For about 200,000 years, Homo sapiens did without air-conditioning. Other than opening or closing the animal hide, reed or cloth flap covering their cave or hut openings our ancestors did not worry about the atmosphere, whether inside or out. Sitting beside a fire pit or chimney, people were happy to simply huddle together when it was cold, probably in groups of 10 or less. When it came to keeping cool we just opened windows. This provided untold benefits that humanity appears to have now lost sight of.
Fresh air, reduced utility costs and portals for tossing out dirty dishwater disappeared. We began to regurgitate air previously breathed by others, and which sometimes contains mold spores and other unhealthy elements. Remember Legionnaires Disease that was traced to air-conditioning units for large buildings such as hotels and convention centers, and which was and still is particularly deadly for people 50 years of age, people with weak immune systems, those with lung problems and smokers. Sound familiar?
When combating COVID-19, fresh air and warmer weather make sense to me. And while I chose not to pursue a graduate degree in psychology, I can confidently assert that better mental health results from fresh air rather than social isolationism made even more isolated by closed windows.
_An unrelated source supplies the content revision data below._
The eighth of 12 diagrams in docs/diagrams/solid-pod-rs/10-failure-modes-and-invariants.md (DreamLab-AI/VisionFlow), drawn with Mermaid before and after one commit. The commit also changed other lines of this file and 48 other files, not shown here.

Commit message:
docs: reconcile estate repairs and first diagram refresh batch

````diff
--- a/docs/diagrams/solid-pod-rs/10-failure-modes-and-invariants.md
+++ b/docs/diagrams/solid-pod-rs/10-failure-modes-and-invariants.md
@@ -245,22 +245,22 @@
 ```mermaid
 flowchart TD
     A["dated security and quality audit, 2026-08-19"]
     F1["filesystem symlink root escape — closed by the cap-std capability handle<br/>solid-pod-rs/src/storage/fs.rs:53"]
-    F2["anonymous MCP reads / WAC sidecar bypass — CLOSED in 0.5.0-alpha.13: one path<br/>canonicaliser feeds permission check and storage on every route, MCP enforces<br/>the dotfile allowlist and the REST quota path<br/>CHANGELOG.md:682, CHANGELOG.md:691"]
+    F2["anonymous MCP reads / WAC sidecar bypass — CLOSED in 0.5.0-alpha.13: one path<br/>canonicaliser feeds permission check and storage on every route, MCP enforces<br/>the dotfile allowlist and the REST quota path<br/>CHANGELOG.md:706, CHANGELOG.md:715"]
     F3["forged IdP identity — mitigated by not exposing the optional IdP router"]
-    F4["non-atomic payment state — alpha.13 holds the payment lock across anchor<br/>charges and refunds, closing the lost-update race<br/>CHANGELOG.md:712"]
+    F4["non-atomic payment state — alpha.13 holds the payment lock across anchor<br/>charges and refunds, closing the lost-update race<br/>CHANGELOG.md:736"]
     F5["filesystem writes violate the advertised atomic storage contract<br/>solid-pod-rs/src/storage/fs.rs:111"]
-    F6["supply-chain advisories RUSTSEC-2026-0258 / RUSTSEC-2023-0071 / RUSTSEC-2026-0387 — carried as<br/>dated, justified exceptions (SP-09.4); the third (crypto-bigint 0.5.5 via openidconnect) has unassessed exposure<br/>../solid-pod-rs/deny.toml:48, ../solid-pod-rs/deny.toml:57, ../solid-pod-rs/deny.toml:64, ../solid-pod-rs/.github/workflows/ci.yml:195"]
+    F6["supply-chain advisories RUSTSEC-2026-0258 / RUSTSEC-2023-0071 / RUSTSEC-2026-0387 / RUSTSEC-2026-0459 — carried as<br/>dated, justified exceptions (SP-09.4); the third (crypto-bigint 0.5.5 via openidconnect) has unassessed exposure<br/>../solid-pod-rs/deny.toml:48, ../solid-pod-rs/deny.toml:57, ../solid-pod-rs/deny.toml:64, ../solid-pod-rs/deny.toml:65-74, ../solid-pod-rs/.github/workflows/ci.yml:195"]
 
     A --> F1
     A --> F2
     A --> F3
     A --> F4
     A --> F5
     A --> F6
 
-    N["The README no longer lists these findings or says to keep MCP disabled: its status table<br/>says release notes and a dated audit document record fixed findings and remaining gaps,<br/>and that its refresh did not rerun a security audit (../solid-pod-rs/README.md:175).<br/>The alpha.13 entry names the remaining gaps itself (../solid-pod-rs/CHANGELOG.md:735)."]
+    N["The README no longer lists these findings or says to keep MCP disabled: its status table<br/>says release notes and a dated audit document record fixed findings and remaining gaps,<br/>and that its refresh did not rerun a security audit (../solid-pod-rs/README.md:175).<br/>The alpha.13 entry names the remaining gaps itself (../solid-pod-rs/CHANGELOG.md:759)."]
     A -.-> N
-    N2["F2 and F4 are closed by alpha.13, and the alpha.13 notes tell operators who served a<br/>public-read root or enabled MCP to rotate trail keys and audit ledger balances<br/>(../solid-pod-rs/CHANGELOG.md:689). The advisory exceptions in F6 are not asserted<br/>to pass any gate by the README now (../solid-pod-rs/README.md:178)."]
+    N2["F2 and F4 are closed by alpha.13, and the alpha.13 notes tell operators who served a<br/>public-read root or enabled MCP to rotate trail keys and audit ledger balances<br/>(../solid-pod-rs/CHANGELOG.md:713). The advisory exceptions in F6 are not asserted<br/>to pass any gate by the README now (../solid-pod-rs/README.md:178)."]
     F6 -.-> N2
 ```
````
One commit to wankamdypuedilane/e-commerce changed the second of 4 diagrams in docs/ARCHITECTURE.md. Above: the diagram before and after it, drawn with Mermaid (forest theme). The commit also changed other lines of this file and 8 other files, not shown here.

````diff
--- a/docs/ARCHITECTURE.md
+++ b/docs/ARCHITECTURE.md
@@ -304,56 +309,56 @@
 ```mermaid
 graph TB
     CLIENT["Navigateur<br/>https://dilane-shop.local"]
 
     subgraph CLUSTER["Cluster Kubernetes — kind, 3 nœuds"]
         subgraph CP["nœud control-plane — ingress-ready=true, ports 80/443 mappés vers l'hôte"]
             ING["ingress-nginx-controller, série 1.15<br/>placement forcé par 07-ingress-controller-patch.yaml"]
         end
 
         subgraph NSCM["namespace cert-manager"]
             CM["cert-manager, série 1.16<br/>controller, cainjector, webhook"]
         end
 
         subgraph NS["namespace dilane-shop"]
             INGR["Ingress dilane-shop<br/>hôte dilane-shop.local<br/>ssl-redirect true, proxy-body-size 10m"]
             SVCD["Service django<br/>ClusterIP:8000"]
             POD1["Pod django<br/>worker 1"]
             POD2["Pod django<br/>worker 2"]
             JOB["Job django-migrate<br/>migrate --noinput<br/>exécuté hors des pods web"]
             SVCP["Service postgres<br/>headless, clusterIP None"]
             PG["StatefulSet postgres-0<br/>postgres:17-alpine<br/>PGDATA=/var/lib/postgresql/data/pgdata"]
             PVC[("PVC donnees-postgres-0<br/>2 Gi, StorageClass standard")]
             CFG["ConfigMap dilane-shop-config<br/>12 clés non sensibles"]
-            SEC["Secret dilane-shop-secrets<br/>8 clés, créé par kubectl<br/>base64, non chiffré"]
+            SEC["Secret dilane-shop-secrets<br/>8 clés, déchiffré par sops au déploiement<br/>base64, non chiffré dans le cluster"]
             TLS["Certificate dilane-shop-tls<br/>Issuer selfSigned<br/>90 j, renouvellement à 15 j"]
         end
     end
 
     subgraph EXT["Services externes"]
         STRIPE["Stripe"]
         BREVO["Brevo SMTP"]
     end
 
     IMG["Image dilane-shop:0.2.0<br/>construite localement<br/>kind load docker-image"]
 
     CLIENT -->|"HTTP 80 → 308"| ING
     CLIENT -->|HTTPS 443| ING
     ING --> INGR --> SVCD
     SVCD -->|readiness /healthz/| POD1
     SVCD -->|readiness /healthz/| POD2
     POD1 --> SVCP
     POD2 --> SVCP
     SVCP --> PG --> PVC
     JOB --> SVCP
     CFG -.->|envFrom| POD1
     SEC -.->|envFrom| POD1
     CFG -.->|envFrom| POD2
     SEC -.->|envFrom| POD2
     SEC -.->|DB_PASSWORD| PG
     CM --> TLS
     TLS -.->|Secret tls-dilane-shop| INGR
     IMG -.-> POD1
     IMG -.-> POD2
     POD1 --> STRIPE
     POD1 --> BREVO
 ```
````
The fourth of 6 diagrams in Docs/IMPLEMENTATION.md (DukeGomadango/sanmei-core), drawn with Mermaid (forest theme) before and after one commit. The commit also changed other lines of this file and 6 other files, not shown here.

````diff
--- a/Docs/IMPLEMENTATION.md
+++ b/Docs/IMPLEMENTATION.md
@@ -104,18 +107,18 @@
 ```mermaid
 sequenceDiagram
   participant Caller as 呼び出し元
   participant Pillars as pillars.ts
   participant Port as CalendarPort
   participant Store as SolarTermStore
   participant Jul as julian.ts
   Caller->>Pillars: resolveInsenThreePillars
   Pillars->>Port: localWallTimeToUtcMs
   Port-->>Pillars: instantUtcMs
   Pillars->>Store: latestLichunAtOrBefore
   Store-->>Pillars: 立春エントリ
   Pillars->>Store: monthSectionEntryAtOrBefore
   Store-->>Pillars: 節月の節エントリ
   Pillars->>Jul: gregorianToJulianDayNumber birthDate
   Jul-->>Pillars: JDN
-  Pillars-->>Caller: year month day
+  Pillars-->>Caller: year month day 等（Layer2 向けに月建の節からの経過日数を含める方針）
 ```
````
We used to be able to rent a hotel room and eat at restaurants while enjoying the ambiance of open windows. Then pencil pushers began to control every aspect of our days and nights by requiring windows that could not be raised. This may be good for corporate earnings but it is anathema for human health, physical and mental.
If governors and state legislators want to do some real good at no cost to taxpayers, they can require that all windows be openable. They can still have locking devices available. Under the Tenth Amendment to the United States Constitution these issues are the province of the states.
Should we be concerned that as people watch the economy continue to slide toward 1929 levels they might be tempted to jump out, a couple of bars on the outside of windows should discourage such impulses while still allowing for fresh air.
I know that simply opening windows suffers from the anti-governmental approach. It is inexpensive. It has proven effective for a couple of hundred thousand years. And it puts control in the hands of the public, not bureaucrats. In spite of these political drawbacks, I still recommend it.
— James (Jim) M. Redwine was born in Pawhuska, Osage County, Oklahoma. He is a graduate of Pawhuska High School, Indiana University, I.U. School of Law, the Indiana Graduate Judges College and the National Judicial College. He lives at JPeg Osage Ranch in rural Osage County, Oklahoma with his wife, Peg. Jim and Peg have 3 grown children, 7 grandchildren and one great-grandchild.